● Brief
From the data that follows, copy every line with the string "Usuario".

Task input: Begin

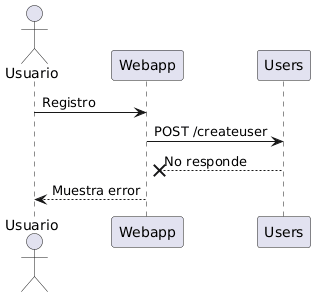
Above: docs/images/sequence_failure.png in Arquisoft/yovi_es3a (PlantUML), before the change. The source it was exported from:
```plantuml
@startuml
actor Usuario
participant Webapp
participant Users

Usuario -> Webapp : Registro
Webapp -> Users : POST /createuser
Users --x Webapp : No responde
Webapp --> Usuario : Muestra error
@enduml
```
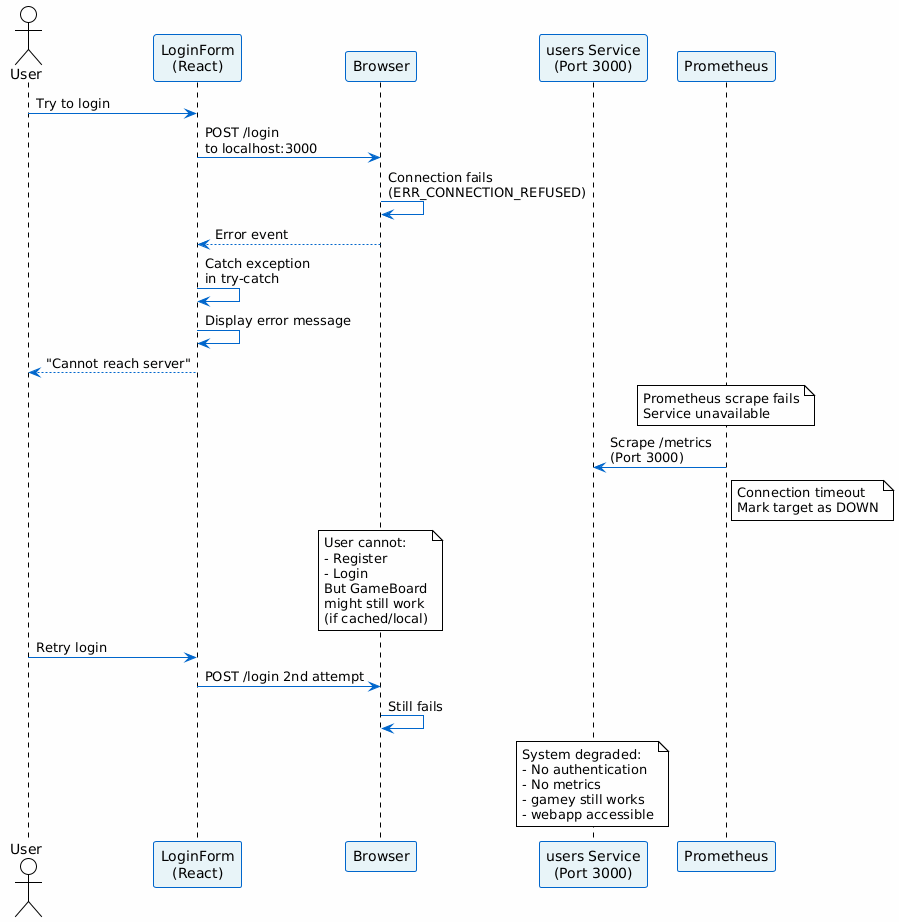
After the change.

Change to the diagram source:
```diff
@@ -1,10 +1,54 @@
 @startuml
-actor Usuario
-participant Webapp
-participant Users
 
-Usuario -> Webapp : Registro
-Webapp -> Users : POST /createuser
-Users --x Webapp : No responde
-Webapp --> Usuario : Muestra error
+!theme plain
+skinparam backgroundColor #FEFEFE
+skinparam sequenceArrowColor #0066CC
+skinparam participantBackgroundColor #E8F4F8
+skinparam participantBorderColor #0066CC
+
+actor User
+participant "LoginForm\n(React)" as LF
+participant "Browser" as Browser
+participant "users Service\n(Port 3000)" as US
+participant "Prometheus" as Prom
+
+User -> LF: Try to login
+LF -> Browser: POST /login\nto localhost:3000
+Browser -> Browser: Connection fails\n(ERR_CONNECTION_REFUSED)
+Browser --> LF: Error event
+LF -> LF: Catch exception\nin try-catch
+LF -> LF: Display error message
+LF --> User: "Cannot reach server"
+
+note over Prom
+    Prometheus scrape fails
+    Service unavailable
+end note
+
+Prom -> US: Scrape /metrics\n(Port 3000)
+note right of Prom
+    Connection timeout
+    Mark target as DOWN
+end note
+
+note over Browser
+    User cannot:
+    - Register
+    - Login
+    But GameBoard
+    might still work
+    (if cached/local)
+end note
+
+User -> LF: Retry login
+LF -> Browser: POST /login 2nd attempt
+Browser -> Browser: Still fails
+
+note over US
+    System degraded:
+    - No authentication
+    - No metrics
+    - gamey still works
+    - webapp accessible
+end note
 @enduml
```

Task input: End

● Answer to the exercise
actor Usuario
Usuario -> Webapp : Registro
Webapp --> Usuario : Muestra error
-actor Usuario
-Usuario -> Webapp : Registro
-Webapp --> Usuario : Muestra error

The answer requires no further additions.